— Problem to work on —
Each line of the listing below that includes "text" should be reported.

— Dataset records —
------------

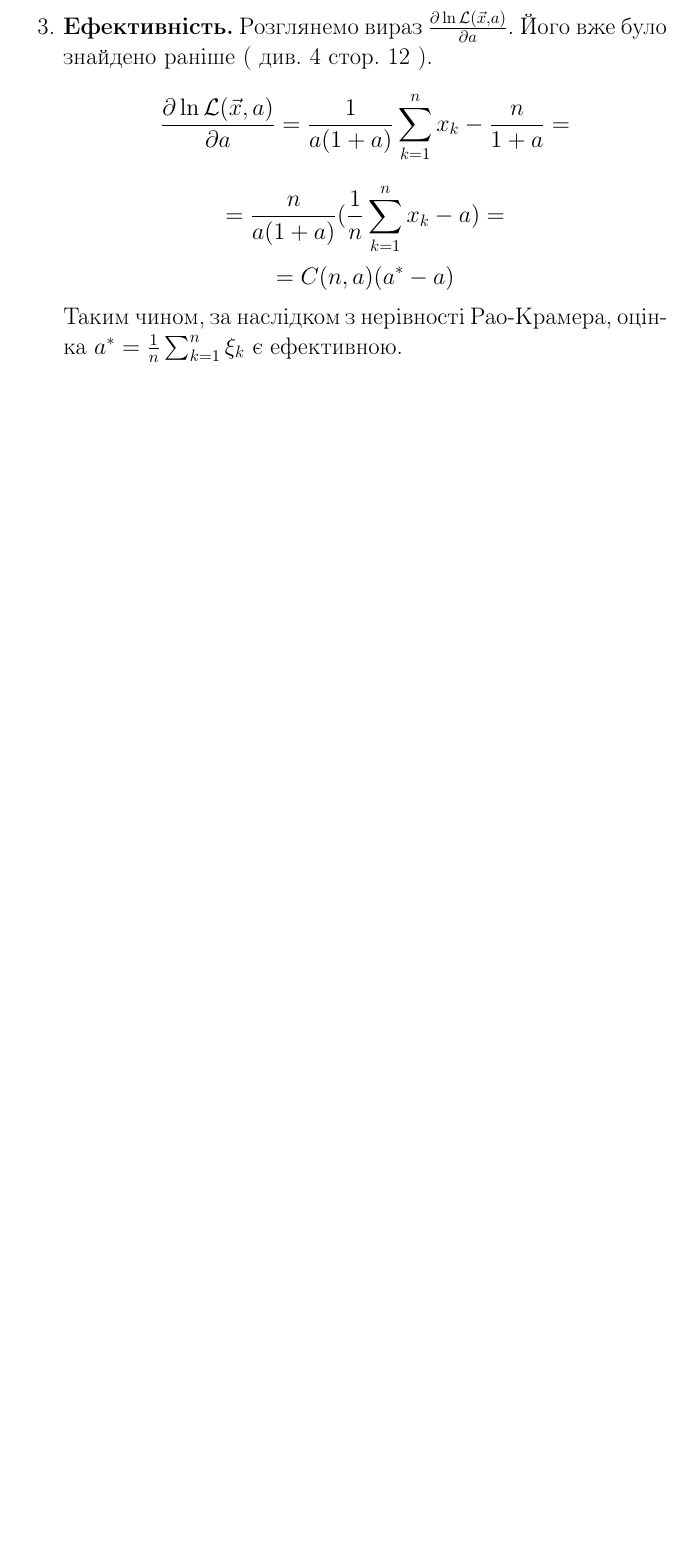
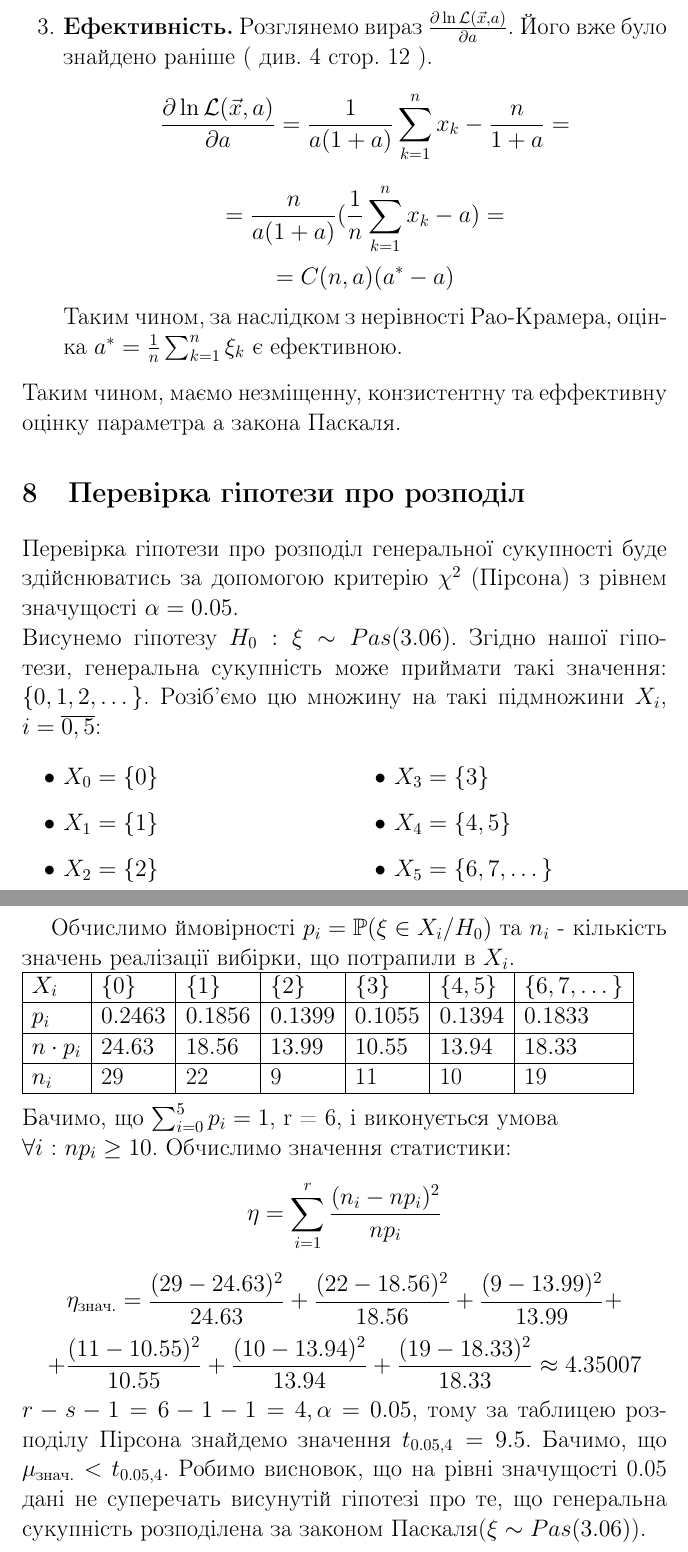
Before and after one commit to nikiandr/mathstatcourse, a LaTeX document (teorver.tex): part of page 15 of 15 before the commit and two parts of pages 16 and 17 of 17 after it, the two joined at a grey line, cut so that both start at the same text, the shorter picture padded with empty space. Compiled offline with pdfLaTeX.

Commit message:
Finished stat population hypothesis part.

```diff
--- a/teorver.tex
+++ b/teorver.tex
@@ -6,6 +6,7 @@
 \usepackage{graphicx}
 \usepackage{amsmath}
 \usepackage{amsfonts}
+\usepackage{multicol}
 \graphicspath{{pictures/}}
 \DeclareGraphicsExtensions{.pdf,.png,.jpg}
 
@@ -336,4 +345,61 @@ $$(a^*)_{\text{мм}} = (a^*)_{\text{мп}} = a^* = \frac{1}{n}
   Таким чином, за наслідком з нерівності Рао-Крамера, оцінка $a^* =
   \frac{1}{n}\sum_{k=1}^n \xi_k$ є ефективною.
 \end{enumerate}
+Таким чином, маємо незміщенну, конзистентну та еффективну оцінку
+параметра a закона Паскаля.
+\section{Перевірка гіпотези про розподіл}
+Перевірка гіпотези про розподіл генеральної сукупності буде здійснюватись
+за допомогою критерію $\chi^2$ (Пірсона)  з рівнем значущості $\alpha = 0.05$.
+\newline
+Висунемо гіпотезу $H_0: \xi \sim Pas(3.06)$. Згідно нашої гіпотези,
+генеральна сукупність може приймати такі значення: $\{0, 1, 2, \dots\}$.
+Розіб'ємо цю множину на такі підмножини $X_i$, $i = \overline{0,5}$:
+
+\begin{multicols}{2}
+  \begin{itemize}
+    \item $X_0 = \{0\}$
+    \item $X_1 = \{1\}$
+    \item $X_2 = \{2\}$
+    \item $X_3 = \{3\}$
+    \item $X_4 = \{4, 5\}$
+    \item $X_5 = \{6, 7, \dots\}$
+  \end{itemize}
+\end{multicols}
+\newpage
+Обчислимо ймовірності $p_i = \mathbb{P}(\xi \in X_i/H_0)$ та
+$n_i$ - кількість значень реалізації вибірки, що потрапили в
+$X_i$.
+\newline
+\begin{tabular}{|l|l|l|l|l|l|l|}
+  \hline
+  $X_i$ & $\{0\}$ & $\{1\}$ & $\{2\}$ & $\{3\}$ & $\{4, 5\}$ &
+  $\{6, 7, \dots\}$ \\
+  \hline
+  $p_i$ & $0.2463$ & $0.1856$ & $0.1399$ & $0.1055$ &
+  $0.1394$ & $0.1833$\\
+  \hline
+  $n\cdot p_i$ & $24.63$ & $18.56$ & $13.99$ & $10.55$ &
+  $13.94$ & $18.33$\\
+  \hline
+  $n_i$ & 29 & 22 & 9 & 11 & 10 & 19 \\
+  \hline
+\end{tabular}
+\newline
+\newline
+Бачимо, що $\sum_{i = 0}^{5}p_i = 1$, r = 6, і виконується умова
+\newline
+$\forall i$ :
+$np_i \geq 10$.
+Обчислимо значення статистики:
+$$\eta = \sum_{i=1}^r\frac{(n_i - np_i)^2}{np_i}$$
+$$\eta_\text{знач.} = \frac{(29 - 24.63)^2}{24.63} +
+\frac{(22 - 18.56)^2}{18.56} + \frac{(9 - 13.99)^2}{13.99} + $$
+$$+ \frac{(11 - 10.55)^2}{10.55} + \frac{(10 - 13.94)^2}{13.94} +
+\frac{(19 - 18.33)^2}{18.33} \approx 4.35007$$
+$r - s - 1 = 6 - 1 - 1 = 4, \alpha = 0.05$, тому за таблицею розподілу
+Пірсона знайдемо значення $t_{0.05, 4} = 9.5$. Бачимо, що
+$\mu_\text{знач.} < t_{0.05, 4}$. Робимо висновок, що на рівні
+значущості 0.05 дані не суперечать висунутій гіпотезі про те, що
+генеральна сукупність розподілена за законом Паскаля($\xi
+\sim Pas(3.06)$).
 \end{document}
```
Also changed, not shown: pictures/func+geom1.png (deleted), pictures/func+kum.png (deleted), pictures/func+kum1.png (deleted), pictures/func+kum2.png (deleted), pictures/func+kum3.png (deleted), pictures/func+kum4.png (deleted), pictures/hypotesis1.png (added), pictures/hypotesis2.png (added), pictures/plot.png (deleted), pictures/plot1.png (deleted), pictures/plot2.png (deleted), pictures/plot3.png (deleted), pictures/plot4.png (deleted), pictures/pol+pas4.png (deleted), 2 more files, 1 other file.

------------

— Output below —
Before and after one commit to nikiandr/mathstatcourse, a LaTeX document (teorver.tex): part of page 15 of 15 before the commit and two parts of pages 16 and 17 of 17 after it, the two joined at a grey line, cut so that both start at the same text, the shorter picture padded with empty space. Compiled offline with pdfLaTeX.
@@ -336,4 +345,61 @@ $$(a^*)_{\text{мм}} = (a^*)_{\text{мп}} = a^* = \frac{1}{n}
+$$\eta_\text{знач.} = \frac{(29 - 24.63)^2}{24.63} +
+$\mu_\text{знач.} < t_{0.05, 4}$. Робимо висновок, що на рівні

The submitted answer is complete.